See the documentary, arrive at your own conclusions, and start seething. From PBS Distribution, Abacus: Small Enough to Jail opens this Friday, May 19, in New York City at the IFC Center, in Los Angeles on June 9 at Landmark's NuArt, and will then have a limited release nationwide.
Click here to find the theater nearest you.

Tuesday, May 16, 2017

So much more than it might initially appear: Rama Burshtein's THE WEDDING PLAN

When, a month or so back, we caught a trailer for THE WEDDING PLAN at a local movie house, this new film from Rama Burshtein looked for all the word like some silly Israeli sitcom/rom-com in which a bride-to-be is dumped by her man but decides to go ahead with a wedding anyhow -- in hopes of finding a new groom in time for the deadline. Oy! Right? But hold on. Burshtein, a born-in-New-York-City filmmaker (shown below) who works in Israel and who gave us the interesting Fill the Void a few years back, has more on her fervid mind that mere laughs and romance.

Ms Burshtein is interested in everything from the Jewish religion (Orthodox-style) to faith, psychology (she's quite astute in this department), love and limerence. And her heroine, Michal -- beautifully played by newcomer Noa Koler (above and below) with a ripe combo of intelligence, desperation and genuine appeal -- is no typical ditz, even though she does do a number of ditsy things in the course of this funny, surprising, and finally somewhat unsettling film. Burshtein and her leading character question an awful lots of the things that the Jewish orthodox religion would prefer that we take for granted and then shut up about.

Chief among these is -- as usual with any fundamentalist religion -- the male prerogative. But more than merely bashing us menfolk, Burshtein points the finger of guilt just as squarely at the gals and how they react to the idea of marriage and men and being saved and sheltered. Not that this is all so wrong, mind you, but it's more about how this attitude can come to control one's life choices.
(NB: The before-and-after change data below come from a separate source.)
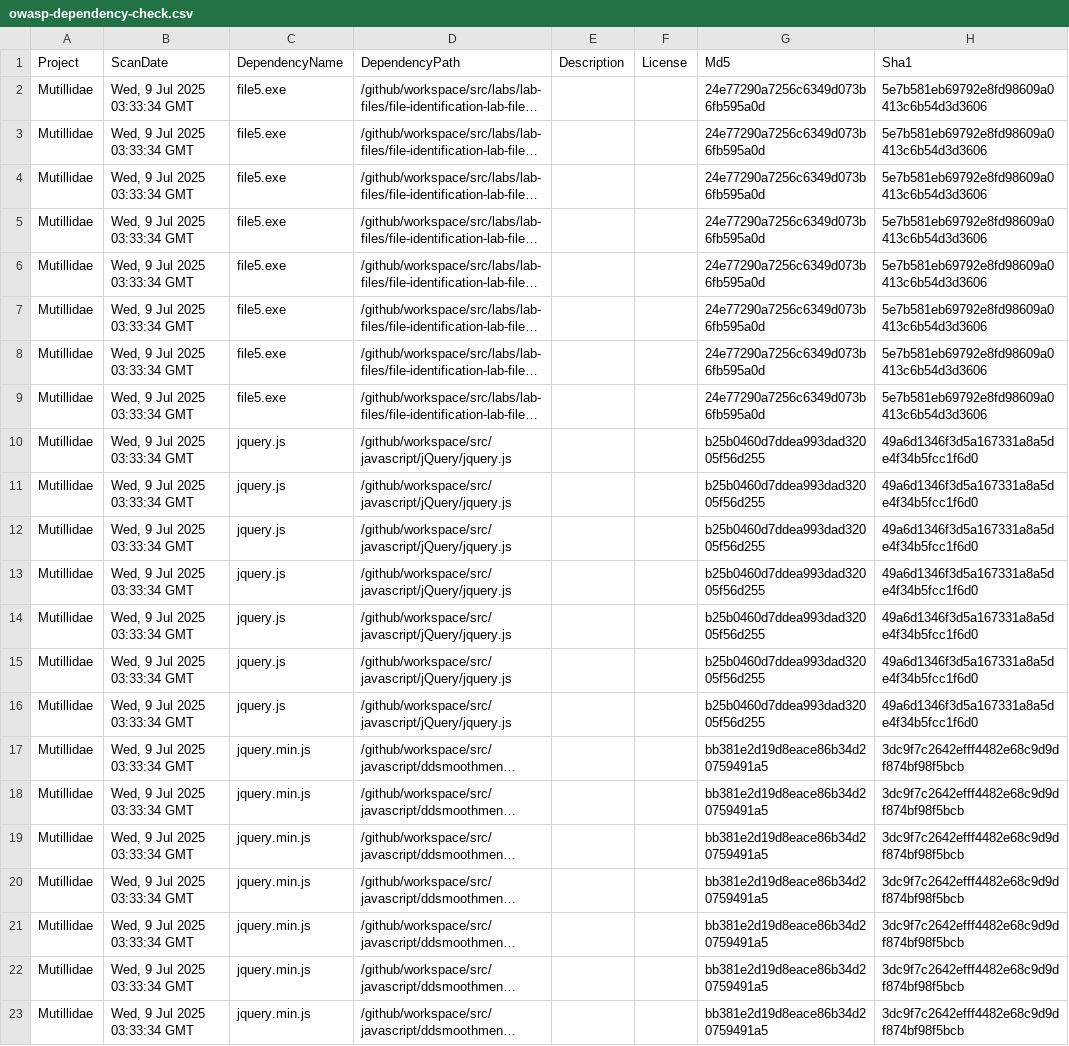
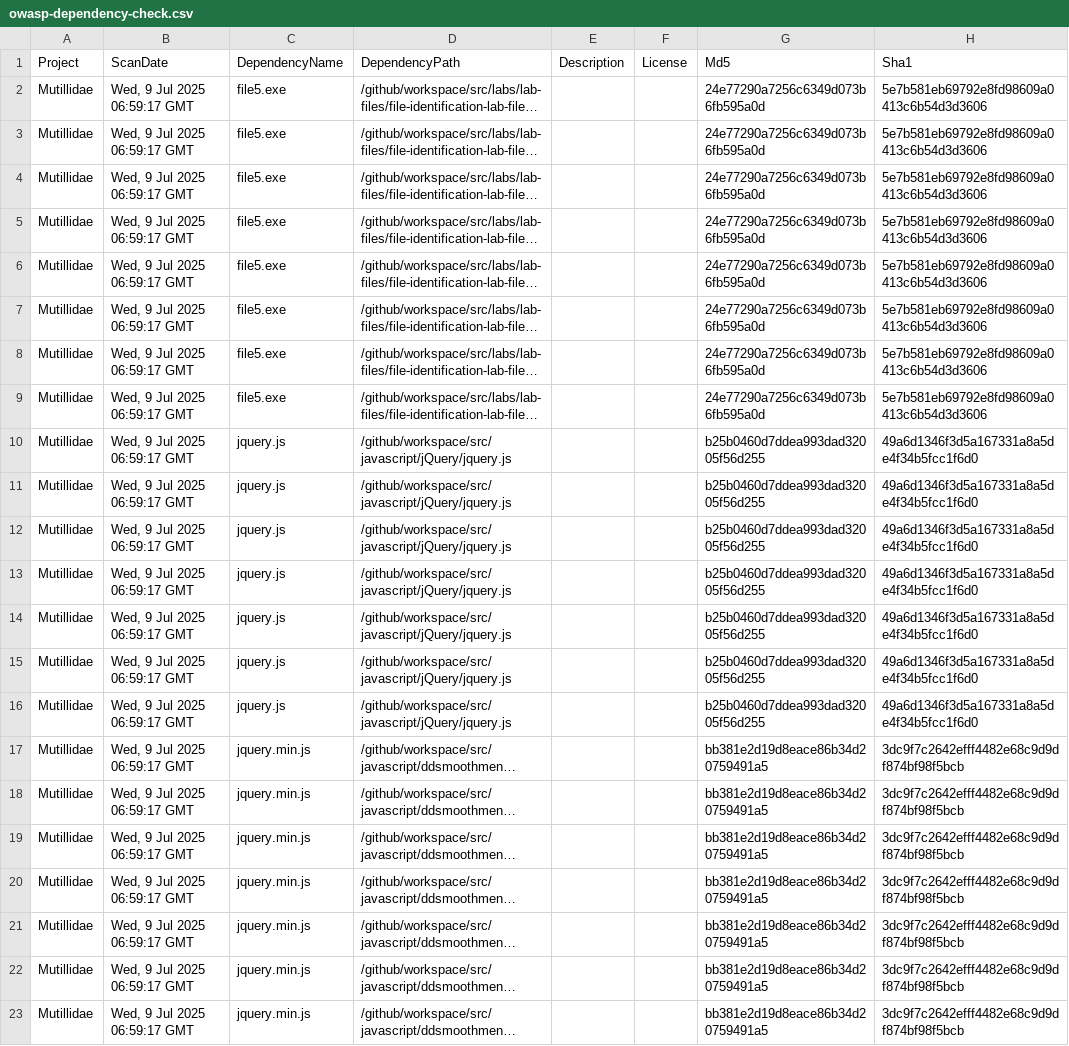
Before and after one commit to BharathTestAccount/mutillidae-1, a CSV file: owasp-dependency-check.csv, drawn as a sheet; only a part is shown; long unchanged cells end in …; the diff names each change by its address in the sheet, - before the commit and + after, or states it on an @@ line.

```diff
--- a/owasp-dependency-check.csv
+++ b/owasp-dependency-check.csv
-B2:B23 (ScanDate): Wed, 9 Jul 2025 03:33:34 GMT
+B2:B23 (ScanDate): Wed, 9 Jul 2025 06:59:17 GMT
```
What makes the movie most enjoyable and penetrating, however, is the way in which the filmmaker treats all her characters: She lets us see them as they are, and not simply via her heroine's perspective. Consequently, they're richer and more interesting people -- from the unusual matchmaker, a visit to whom begins the movie, to Michal's friends and relatives (above), and especially the prospective "grooms" (a date or two with each that the movie treats us to).

From the initial no-can-do bridegroom (above) to the unusually alert and empathetic fellow Michal meets on her trip to the Ukraine (below), these guys are not the nitwit why-bother "dates" with which so many rom-coms regale us. The movie also makes it clear that this woman's self-image is not all that it might be (note how Michal manages to somehow reject what is being offered to her again and again).

As D-Day approaches and the possibilities seem to lessen, Ms Burshtein would appear to be painting her heroine into a corner from which she can't escape. But not quite. The filmmaker's insistence on addressing faith, religion and a woman's place in all this pays off -- but not at all in the way you will expect.

TrustMovies  could be way off-base here, but it seems to me that the filmmaker is indicting orthodox Jewish religion as offering its women far too little too late, thus forcing them into the kind of servitude (to god, or so the religion says, but funny how it's really to men) that renders them second-class. But how to get out of this?

Burshtein offers more questions than answers. But her questions are intelligent ones, and her movie is as thought-provoking as it is entertaining and smart. Just like her heroine.

From Roadside Attractions and running 110 minutes, The Wedding Plan opened last weekend in New York City and hits a number of other cities this Friday, May 19. Here in South Florida, it will play the Miami area at the AMC Aventura Mall 24, Regal's South Beach 18 and The Classic Gateway in Fort Lauderdale. In Palm Beach County look for it at the Regal Shadowood, Living Room Theaters, Cinemark Palace 20 and Movies of Delray and Movies of Lake Worth the latter on May 26), and the AMC City Place 20. Elsewhere around the country? I'm sure so, but I have not been able to locate a link to the locations in other areas. Good luck, as this movie is worth seeking out.